> **THE RECORDS**
[Start of Attachment]
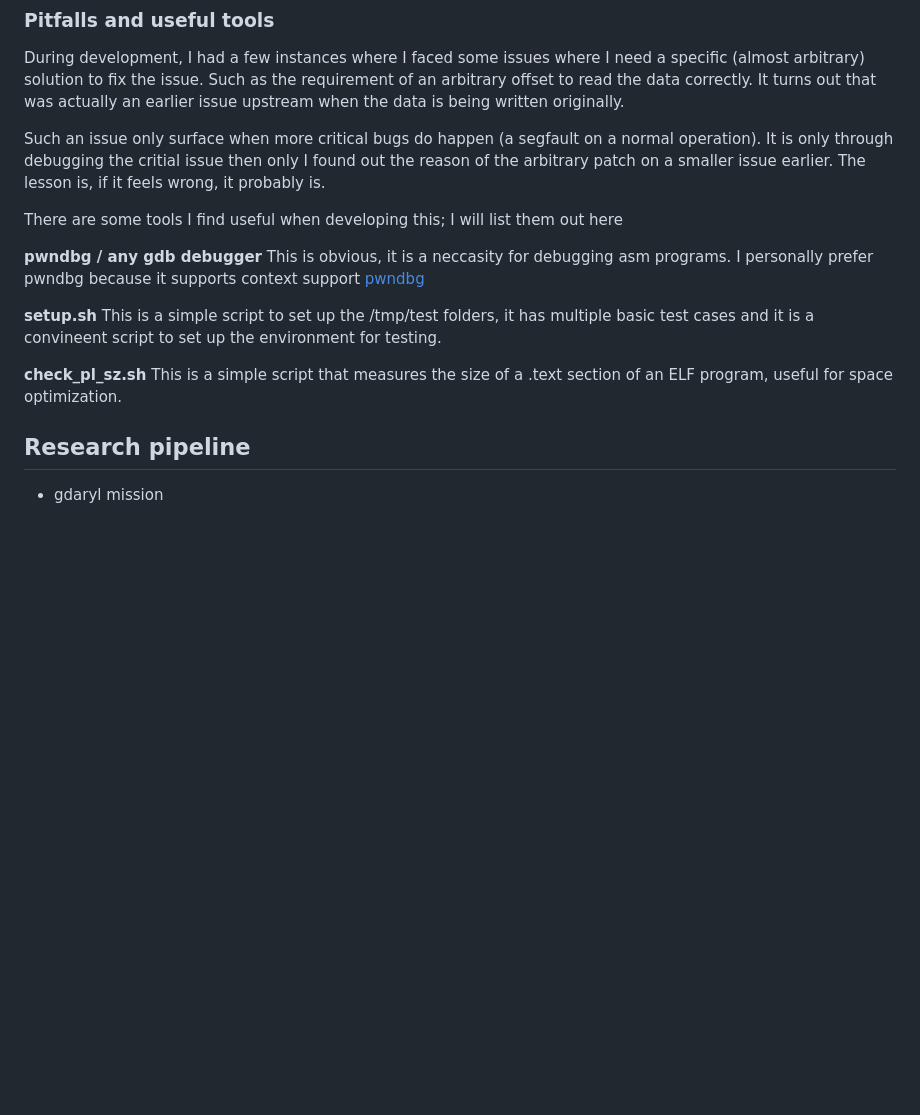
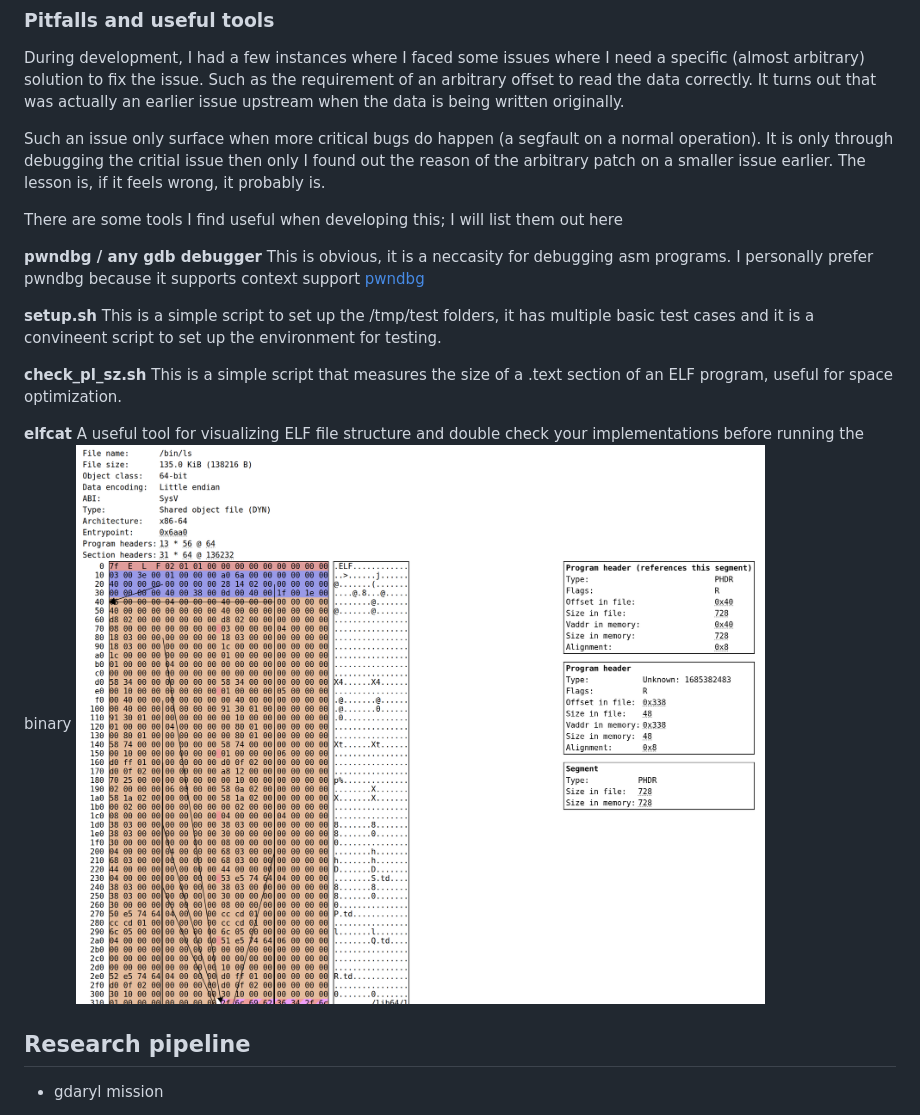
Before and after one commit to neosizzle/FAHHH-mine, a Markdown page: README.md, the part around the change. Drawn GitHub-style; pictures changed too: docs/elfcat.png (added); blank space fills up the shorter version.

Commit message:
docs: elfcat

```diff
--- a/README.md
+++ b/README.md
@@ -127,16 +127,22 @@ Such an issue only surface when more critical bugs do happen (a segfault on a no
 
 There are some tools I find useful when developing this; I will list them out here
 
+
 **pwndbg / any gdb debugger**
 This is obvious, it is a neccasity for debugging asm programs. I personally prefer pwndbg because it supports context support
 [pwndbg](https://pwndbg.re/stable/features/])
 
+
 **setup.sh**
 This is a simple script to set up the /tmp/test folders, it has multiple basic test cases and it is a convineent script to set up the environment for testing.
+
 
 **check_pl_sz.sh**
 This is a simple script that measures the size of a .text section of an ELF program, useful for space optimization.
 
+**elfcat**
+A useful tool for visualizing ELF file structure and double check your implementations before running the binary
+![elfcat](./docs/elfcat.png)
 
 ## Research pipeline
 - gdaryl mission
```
[End of Attachment]
[Start of Attachment]
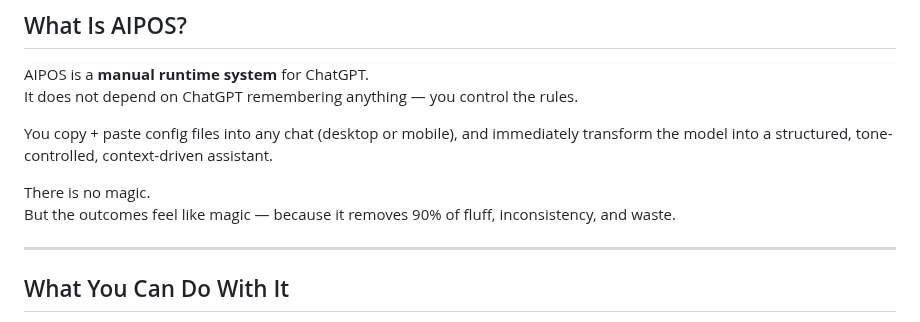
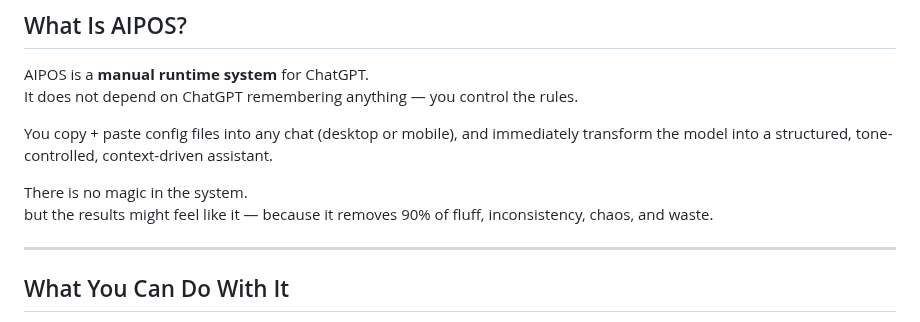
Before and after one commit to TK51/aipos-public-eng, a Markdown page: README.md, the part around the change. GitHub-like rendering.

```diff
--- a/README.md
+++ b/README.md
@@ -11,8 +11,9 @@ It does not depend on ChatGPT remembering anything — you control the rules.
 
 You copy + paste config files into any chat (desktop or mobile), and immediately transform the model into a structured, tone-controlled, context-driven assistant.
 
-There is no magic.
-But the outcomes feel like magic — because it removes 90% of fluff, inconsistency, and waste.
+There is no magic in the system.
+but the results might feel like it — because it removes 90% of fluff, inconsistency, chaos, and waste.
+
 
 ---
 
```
[End of Attachment]
[Start of Attachment]
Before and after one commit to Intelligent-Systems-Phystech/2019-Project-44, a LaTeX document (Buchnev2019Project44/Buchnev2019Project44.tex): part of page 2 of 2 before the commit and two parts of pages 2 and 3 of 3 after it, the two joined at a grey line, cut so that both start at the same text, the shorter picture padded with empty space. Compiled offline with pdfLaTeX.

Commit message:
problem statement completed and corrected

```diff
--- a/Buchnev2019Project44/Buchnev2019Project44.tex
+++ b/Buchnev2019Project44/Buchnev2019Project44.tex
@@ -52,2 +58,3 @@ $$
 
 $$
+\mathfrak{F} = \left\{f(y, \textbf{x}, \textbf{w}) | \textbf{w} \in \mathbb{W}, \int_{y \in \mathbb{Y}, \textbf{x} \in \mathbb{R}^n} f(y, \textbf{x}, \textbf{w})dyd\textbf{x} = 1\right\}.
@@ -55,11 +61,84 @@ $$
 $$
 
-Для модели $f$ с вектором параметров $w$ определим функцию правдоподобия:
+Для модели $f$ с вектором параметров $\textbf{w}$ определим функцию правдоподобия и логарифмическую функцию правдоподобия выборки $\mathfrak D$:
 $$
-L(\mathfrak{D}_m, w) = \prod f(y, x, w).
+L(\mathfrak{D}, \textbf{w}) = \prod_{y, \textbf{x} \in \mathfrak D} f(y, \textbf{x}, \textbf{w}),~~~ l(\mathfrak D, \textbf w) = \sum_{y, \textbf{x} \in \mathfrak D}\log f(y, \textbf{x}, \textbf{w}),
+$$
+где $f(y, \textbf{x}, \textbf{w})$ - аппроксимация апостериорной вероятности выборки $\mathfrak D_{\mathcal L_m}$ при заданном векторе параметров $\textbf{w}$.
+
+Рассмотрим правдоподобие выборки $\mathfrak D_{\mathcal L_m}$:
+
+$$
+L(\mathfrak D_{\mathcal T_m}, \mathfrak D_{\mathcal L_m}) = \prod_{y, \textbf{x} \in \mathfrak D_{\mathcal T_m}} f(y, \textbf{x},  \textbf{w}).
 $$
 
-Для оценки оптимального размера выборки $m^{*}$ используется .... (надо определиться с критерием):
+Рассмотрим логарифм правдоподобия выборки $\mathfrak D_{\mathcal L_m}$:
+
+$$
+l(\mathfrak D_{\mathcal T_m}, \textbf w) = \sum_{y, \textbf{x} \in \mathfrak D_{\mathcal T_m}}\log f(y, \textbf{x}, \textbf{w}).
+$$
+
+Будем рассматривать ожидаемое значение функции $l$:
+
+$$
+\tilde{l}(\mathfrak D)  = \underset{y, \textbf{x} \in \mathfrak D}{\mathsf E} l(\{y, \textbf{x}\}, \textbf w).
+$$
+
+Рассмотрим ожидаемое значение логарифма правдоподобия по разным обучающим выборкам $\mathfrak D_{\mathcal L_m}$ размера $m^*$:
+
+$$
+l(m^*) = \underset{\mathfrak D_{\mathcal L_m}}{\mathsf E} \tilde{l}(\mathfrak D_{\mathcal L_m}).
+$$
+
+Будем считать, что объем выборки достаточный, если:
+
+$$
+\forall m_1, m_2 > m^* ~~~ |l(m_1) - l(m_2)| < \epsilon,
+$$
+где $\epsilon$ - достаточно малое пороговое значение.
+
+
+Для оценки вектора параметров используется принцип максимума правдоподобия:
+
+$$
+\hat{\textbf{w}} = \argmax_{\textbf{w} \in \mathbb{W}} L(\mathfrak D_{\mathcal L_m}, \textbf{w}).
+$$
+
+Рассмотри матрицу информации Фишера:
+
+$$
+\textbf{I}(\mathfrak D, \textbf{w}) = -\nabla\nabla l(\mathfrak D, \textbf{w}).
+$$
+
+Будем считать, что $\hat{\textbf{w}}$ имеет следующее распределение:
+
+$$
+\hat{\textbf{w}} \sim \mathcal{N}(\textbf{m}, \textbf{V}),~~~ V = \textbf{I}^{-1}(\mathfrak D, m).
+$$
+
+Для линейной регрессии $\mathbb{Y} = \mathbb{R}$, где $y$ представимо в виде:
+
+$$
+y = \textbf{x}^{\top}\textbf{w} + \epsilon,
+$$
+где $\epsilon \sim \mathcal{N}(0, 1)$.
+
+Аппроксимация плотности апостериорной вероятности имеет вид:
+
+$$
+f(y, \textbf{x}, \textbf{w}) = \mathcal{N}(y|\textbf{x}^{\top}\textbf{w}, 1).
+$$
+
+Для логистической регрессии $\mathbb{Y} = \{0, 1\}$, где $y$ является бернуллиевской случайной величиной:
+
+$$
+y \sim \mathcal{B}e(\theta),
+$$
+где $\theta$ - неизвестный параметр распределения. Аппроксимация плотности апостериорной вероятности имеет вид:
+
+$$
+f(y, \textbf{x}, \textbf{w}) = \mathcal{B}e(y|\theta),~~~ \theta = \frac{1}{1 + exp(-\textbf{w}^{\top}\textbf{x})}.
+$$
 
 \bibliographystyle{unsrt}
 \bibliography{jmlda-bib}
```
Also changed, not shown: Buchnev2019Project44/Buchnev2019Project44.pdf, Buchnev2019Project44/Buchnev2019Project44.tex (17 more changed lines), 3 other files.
[End of Attachment]
> **TASK TO CARRY OUT**
Your answer should be one number: the count of lines holding "mathbb" in the listing.

> **EXERCISE RESPONSE**
4